While this approach certainly led to deeper technical expertise for studying each type of mark, mounting evidence suggests that these epigenetic mechanisms do not operate independently and often exhibit crosstalk (Fischle, 2008; Cedar & Bergman, 2009; Lee et al., 2010).
Several recent reports have indicated that there are substantial interactions between DNA methylation and chomatin modifications. However, those findings could only be derived from correlative studies or parallel experiments on various epigenetic marks, due to a lack of adequate techniques to allow simultaneous analysis of DNA methylation and chromatin modification.

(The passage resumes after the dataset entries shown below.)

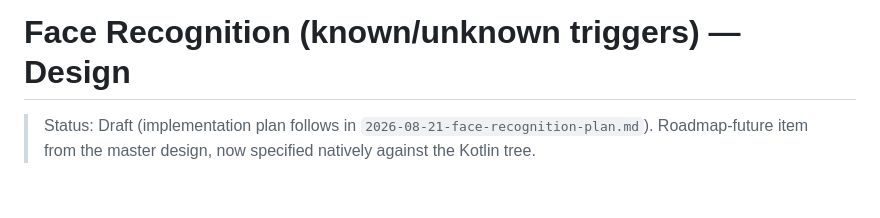
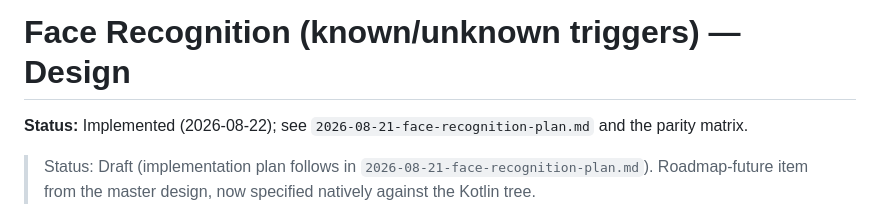
Before and after one commit to lazyarse/level2, a Markdown page: docs/plans/2026-08-21-face-recognition-design.md, the part around the change. Drawn GitHub-style; blank space fills up the shorter version.

```diff
--- a/docs/plans/2026-08-21-face-recognition-design.md
+++ b/docs/plans/2026-08-21-face-recognition-design.md
@@ -1,4 +1,6 @@
 # Face Recognition (known/unknown triggers) — Design
+
+**Status:** Implemented (2026-08-22); see `2026-08-21-face-recognition-plan.md` and the parity matrix.
 
 > Status: Draft (implementation plan follows in
 > `2026-08-21-face-recognition-plan.md`). Roadmap-future item from the master
```
Also changed, not shown: docs/plans/2026-08-20-native-kotlin-parity-matrix.md (+16 -0 lines), docs/plans/2026-08-21-face-recognition-plan.md (+28 -28 lines).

In 2012, two groups, working separately, bridged that technology gap with unique approaches based on a combination of familiar epigenetic analysis protocols. The work was published in the same issue of Genome Research, and both applied chromatin immunoprecipitation (ChIP) and bisulfite sequencing (BS) together, but used them in a different sequence.

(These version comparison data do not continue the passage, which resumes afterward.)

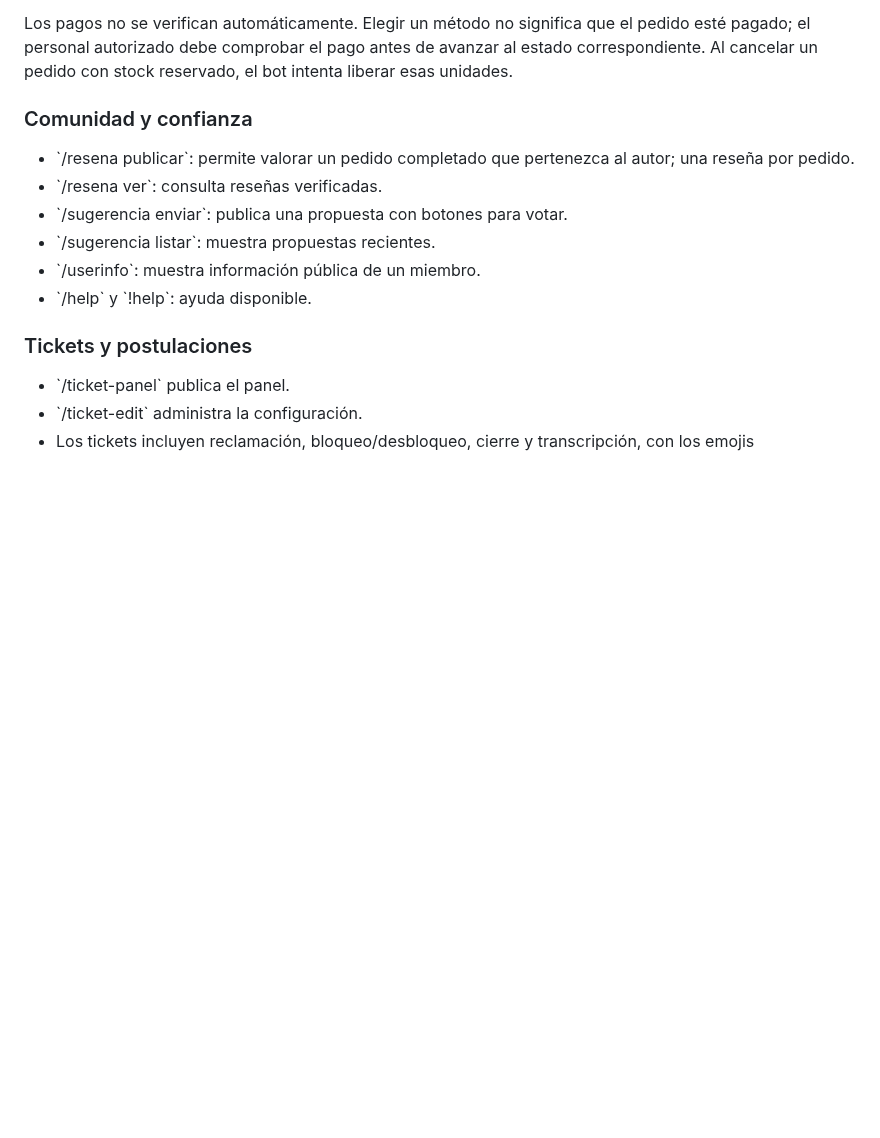
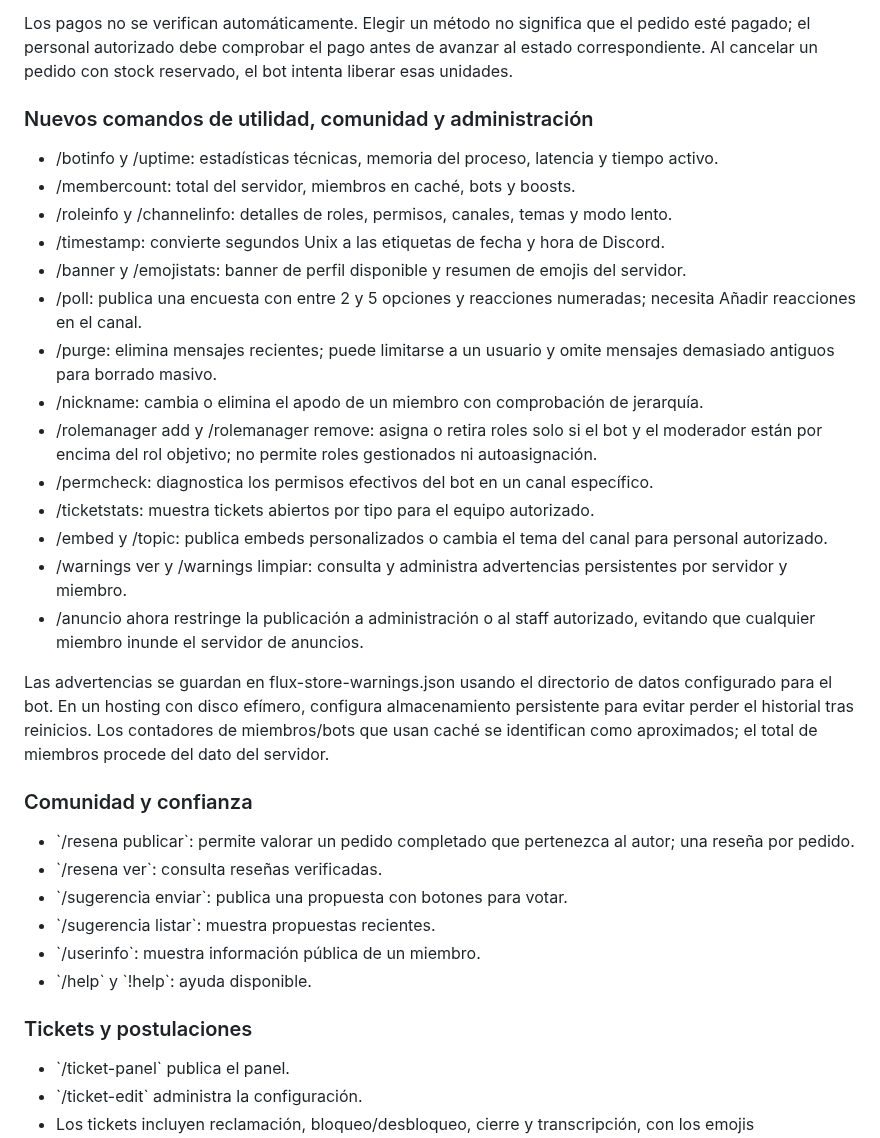
Before and after one commit to victorsotonino-cyber/Velo, a Markdown page: README.md, the part around the change. Drawn GitHub-style; blank space fills up the shorter version.

Commit message:
Document expanded command suite and warning persistence

```diff
--- a/README.md
+++ b/README.md
@@ -66,6 +66,24 @@ Los productos antiguos sin propiedad \`stock\` siguen teniendo stock ilimitado p
 
 Los pagos no se verifican automáticamente. Elegir un método no significa que el pedido esté pagado; el personal autorizado debe comprobar el pago antes de avanzar al estado correspondiente. Al cancelar un pedido con stock reservado, el bot intenta liberar esas unidades.
 
+### Nuevos comandos de utilidad, comunidad y administración
+- /botinfo y /uptime: estadísticas técnicas, memoria del proceso, latencia y tiempo activo.
+- /membercount: total del servidor, miembros en caché, bots y boosts.
+- /roleinfo y /channelinfo: detalles de roles, permisos, canales, temas y modo lento.
+- /timestamp: convierte segundos Unix a las etiquetas de fecha y hora de Discord.
+- /banner y /emojistats: banner de perfil disponible y resumen de emojis del servidor.
+- /poll: publica una encuesta con entre 2 y 5 opciones y reacciones numeradas; necesita Añadir reacciones en el canal.
+- /purge: elimina mensajes recientes; puede limitarse a un usuario y omite mensajes demasiado antiguos para borrado masivo.
+- /nickname: cambia o elimina el apodo de un miembro con comprobación de jerarquía.
+- /rolemanager add y /rolemanager remove: asigna o retira roles solo si el bot y el moderador están por encima del rol objetivo; no permite roles gestionados ni autoasignación.
+- /permcheck: diagnostica los permisos efectivos del bot en un canal específico.
+- /ticketstats: muestra tickets abiertos por tipo para el equipo autorizado.
+- /embed y /topic: publica embeds personalizados o cambia el tema del canal para personal autorizado.
+- /warnings ver y /warnings limpiar: consulta y administra advertencias persistentes por servidor y miembro.
+- /anuncio ahora restringe la publicación a administración o al staff autorizado, evitando que cualquier miembro inunde el servidor de anuncios.
+
+Las advertencias se guardan en flux-store-warnings.json usando el directorio de datos configurado para el bot. En un hosting con disco efímero, configura almacenamiento persistente para evitar perder el historial tras reinicios. Los contadores de miembros/bots que usan caché se identifican como aproximados; el total de miembros procede del dato del servidor.
+
 ### Comunidad y confianza
 - \`/resena publicar\`: permite valorar un pedido completado que pertenezca al autor; una reseña por pedido.
 - \`/resena ver\`: consulta reseñas verificadas.
```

Each of the new methods combined the same basic tools to allow successful combinatorial profiling of DNA methylation and chromatin modifications at the same time.
Scientists at Radboud University in the Netherlands and the Broad Institute in Boston developed ChIP-BS-seq (Brinkman et al., 2012). This is a system where they bisulfite treat previously chromatin immunoprecipitated material and then sequence those samples.
Their approach allowed them to determine relationships between DNA methylation and chromatin features:
Researchers from the Garvan Institute for Medical Research in Australia, constructed their DNA methylation-chromatin crosstalk tool, BisChIP-seq, in the opposite way. This technique bisulfite treats the DNA first, then proceeds to ChIP and sequence samples (Statham et al., 2012).
Their BisChIP-seq assessment yielded several interesting results:
Both ChIP-BS-seq and BisChIP-seq offer a means to directly investigate the relationship between chromatin modifications and DNA methylation. This combinatorial analysis of chromatin and DNA methylation represents a big advancement from previous correlative studies and promises to provide a platform towards a deeper understanding of epigenetic mechanisms.